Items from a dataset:
..............................
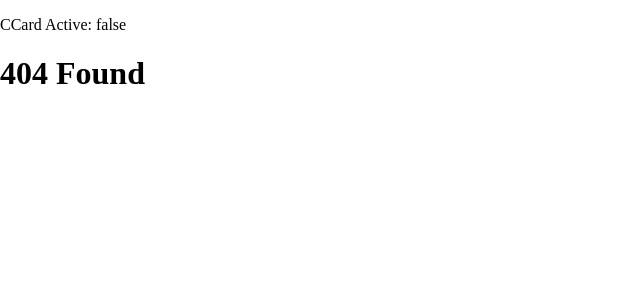
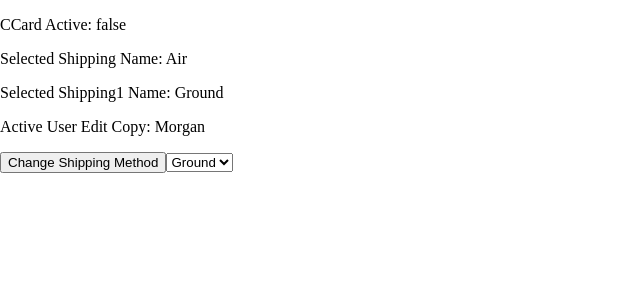
Before and after one commit to msvairam/angular_basic, an Angular app: page /signal_concept in a window 1280 px wide. Before the commit this address had no page. Shown: the top 300 px of the page, without its empty margins (0-640 px from the left). Built offline with nearby package versions, Linux system fonts and the light colour scheme.

Commit message:
Dependent State with linkedsignal

```diff
--- /dev/null
+++ b/projects/domains/signal-concepts/shipping_method_picker/shipping_method_picker.ts
@@ -0,0 +1,91 @@
+import { ChangeDetectionStrategy, Component, effect, linkedSignal, signal } from '@angular/core';
+
+interface ShippingMethod {
+    id: number,
+    name: string,
+}
+
+@Component({
+    selector: 'app-shipping-method-picker',
+    standalone: true,
+    template: `
+    <p>Selected Shipping Name: {{ selectedShippingOption().name }}</p>
+    <p>Selected Shipping1 Name: {{ selectedShippingOption1().name }}</p>
+    <p>Active User Edit Copy: {{ activeUserEditCopy().name }}</p>
+    <button (click)="changeShippingMethod()">Change Shipping Method</button>
+    <select (change)="changeShippingOption($event)">
+        @let options = shippingOption();
+        @for(option of options; track option.id) {
+            <option [value]="option.id">{{option.name}}</option>
+        }
+
+    </select>
+    `,
+    changeDetection: ChangeDetectionStrategy.OnPush,
+})
+export class ShippingMethodPicker {
+    public readonly shippingOption = signal<ShippingMethod[]>([
+        {
+            id: 0, name: 'Ground',
+        },
+        {
+            id: 1, name: 'Air',
+        },
+        {
+            id: 2, name: 'Sea',
+        }
+    ]);
+
+    public readonly activeUser = signal({id: 123, name: 'Morgan', isAdmin: true});
+
+    // Select the first shipping option by default.
+    protected readonly selectedShippingOption = linkedSignal<ShippingMethod>(() => this.shippingOption()[1]);
+
+    protected readonly selectedShippingOption1 = linkedSignal<ShippingMethod[], ShippingMethod>({
+        // `selectedOption` is set to the `computation` result whenever this `source` changes.
+        source: this.shippingOption,
+        computation: (newOption, previous) => {
+        // If the newOptions contain the previously selected option, preserve that selection.
+        // Otherwise, default to the first option.
+            return newOption.find(p => p.id === previous?.value.id) ?? newOption[0];
+        },
+    });
+
+    protected readonly activeUserEditCopy = linkedSignal(() => this.activeUser(), {
+        equal: (a, b) => a.id == b.id
+    })
+
+    changeShippingMethod() {
+        /*this.shippingOption.update((val) =>
+            val.map((el) => {
+                if(el.id == 0) el.name ='OnRoad'
+                return el;
+            })
+        ); */
+        this.shippingOption.set([
+        {
+            id: 3, name: 'OnRoad',
+        },
+        {
+            id: 1, name: 'Air',
+        },
+        {
+            id: 2, name: 'Sea',
+        }
+    ])
+    this.activeUser.set({id: 254, name: 'Morgan1', isAdmin: true})
+    }
+
+    changeShippingOption(event: Event) {
+        const target = event.target as HTMLSelectElement;
+        const index = target.value as unknown;
+        this.selectedShippingOption.set(this.shippingOption()[index as number]);
+    }
+
+    constructor() {
+        effect(() => {
+            console.log(this.shippingOption());
+        })
+    }
+
+}
--- /dev/null
+++ b/projects/domains/signal-concepts/signal-concepts.ts
@@ -0,0 +1,13 @@
+import { ChangeDetectionStrategy, Component } from '@angular/core';
+import { ShippingMethodPicker } from './shipping_method_picker/shipping_method_picker';
+
+@Component({
+    selector: 'app-signal-concepts',
+    standalone: true,
+    imports: [ShippingMethodPicker],
+    template: `<app-shipping-method-picker />`,
+    changeDetection: ChangeDetectionStrategy.OnPush
+})
+export class SignalConcepts {
+
+}
--- a/src/app/app.routes.ts
+++ b/src/app/app.routes.ts
@@ -28,6 +28,10 @@ export const routes: Routes = [
         loadComponent: () => import('../../projects/domains/program-render/program-render').then((m => m.ProgramRender)),
         title: 'Program Render',
     },
+        {
+        path: 'signal_concept',
+        loadComponent: () => import('../../projects/domains/signal-concepts/signal-concepts').then(m => m.SignalConcepts),
+    },
     {
         path: 'home',
         loadComponent: () => import('../../projects/domains/home/view/view').then((m => m.Home)),
@@ -52,6 +56,7 @@ export const routes: Routes = [
         path: 'routing',
         loadChildren: () => import('../../projects/domains/routing/routing.route').then((m) => m.RoutingRoutes),
     },
+
     {
         path: '**',
         loadComponent: () => import('../../projects/domains/shared/no-found/no-found').then(m => m.NoFound),
```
..............................
TASK DETAILS
From the first line to the last, give the data again exactly, but without pictures.

COMPLETED EXERCISE
Before and after one commit to msvairam/angular_basic, an Angular app: page /signal_concept in a window 1280 px wide. Before the commit this address had no page. Shown: the top 300 px of the page, without its empty margins (0-640 px from the left). Built offline with nearby package versions, Linux system fonts and the light colour scheme.

Commit message:
Dependent State with linkedsignal

```diff
--- /dev/null
+++ b/projects/domains/signal-concepts/shipping_method_picker/shipping_method_picker.ts
@@ -0,0 +1,91 @@
+import { ChangeDetectionStrategy, Component, effect, linkedSignal, signal } from '@angular/core';
+
+interface ShippingMethod {
+    id: number,
+    name: string,
+}
+
+@Component({
+    selector: 'app-shipping-method-picker',
+    standalone: true,
+    template: `
+    <p>Selected Shipping Name: {{ selectedShippingOption().name }}</p>
+    <p>Selected Shipping1 Name: {{ selectedShippingOption1().name }}</p>
+    <p>Active User Edit Copy: {{ activeUserEditCopy().name }}</p>
+    <button (click)="changeShippingMethod()">Change Shipping Method</button>
+    <select (change)="changeShippingOption($event)">
+        @let options = shippingOption();
+        @for(option of options; track option.id) {
+            <option [value]="option.id">{{option.name}}</option>
+        }
+
+    </select>
+    `,
+    changeDetection: ChangeDetectionStrategy.OnPush,
+})
+export class ShippingMethodPicker {
+    public readonly shippingOption = signal<ShippingMethod[]>([
+        {
+            id: 0, name: 'Ground',
+        },
+        {
+            id: 1, name: 'Air',
+        },
+        {
+            id: 2, name: 'Sea',
+        }
+    ]);
+
+    public readonly activeUser = signal({id: 123, name: 'Morgan', isAdmin: true});
+
+    // Select the first shipping option by default.
+    protected readonly selectedShippingOption = linkedSignal<ShippingMethod>(() => this.shippingOption()[1]);
+
+    protected readonly selectedShippingOption1 = linkedSignal<ShippingMethod[], ShippingMethod>({
+        // `selectedOption` is set to the `computation` result whenever this `source` changes.
+        source: this.shippingOption,
+        computation: (newOption, previous) => {
+        // If the newOptions contain the previously selected option, preserve that selection.
+        // Otherwise, default to the first option.
+            return newOption.find(p => p.id === previous?.value.id) ?? newOption[0];
+        },
+    });
+
+    protected readonly activeUserEditCopy = linkedSignal(() => this.activeUser(), {
+        equal: (a, b) => a.id == b.id
+    })
+
+    changeShippingMethod() {
+        /*this.shippingOption.update((val) =>
+            val.map((el) => {
+                if(el.id == 0) el.name ='OnRoad'
+                return el;
+            })
+        ); */
+        this.shippingOption.set([
+        {
+            id: 3, name: 'OnRoad',
+        },
+        {
+            id: 1, name: 'Air',
+        },
+        {
+            id: 2, name: 'Sea',
+        }
+    ])
+    this.activeUser.set({id: 254, name: 'Morgan1', isAdmin: true})
+    }
+
+    changeShippingOption(event: Event) {
+        const target = event.target as HTMLSelectElement;
+        const index = target.value as unknown;
+        this.selectedShippingOption.set(this.shippingOption()[index as number]);
+    }
+
+    constructor() {
+        effect(() => {
+            console.log(this.shippingOption());
+        })
+    }
+
+}
--- /dev/null
+++ b/projects/domains/signal-concepts/signal-concepts.ts
@@ -0,0 +1,13 @@
+import { ChangeDetectionStrategy, Component } from '@angular/core';
+import { ShippingMethodPicker } from './shipping_method_picker/shipping_method_picker';
+
+@Component({
+    selector: 'app-signal-concepts',
+    standalone: true,
+    imports: [ShippingMethodPicker],
+    template: `<app-shipping-method-picker />`,
+    changeDetection: ChangeDetectionStrategy.OnPush
+})
+export class SignalConcepts {
+
+}
--- a/src/app/app.routes.ts
+++ b/src/app/app.routes.ts
@@ -28,6 +28,10 @@ export const routes: Routes = [
         loadComponent: () => import('../../projects/domains/program-render/program-render').then((m => m.ProgramRender)),
         title: 'Program Render',
     },
+        {
+        path: 'signal_concept',
+        loadComponent: () => import('../../projects/domains/signal-concepts/signal-concepts').then(m => m.SignalConcepts),
+    },
     {
         path: 'home',
         loadComponent: () => import('../../projects/domains/home/view/view').then((m => m.Home)),
@@ -52,6 +56,7 @@ export const routes: Routes = [
         path: 'routing',
         loadChildren: () => import('../../projects/domains/routing/routing.route').then((m) => m.RoutingRoutes),
     },
+
     {
         path: '**',
         loadComponent: () => import('../../projects/domains/shared/no-found/no-found').then(m => m.NoFound),
```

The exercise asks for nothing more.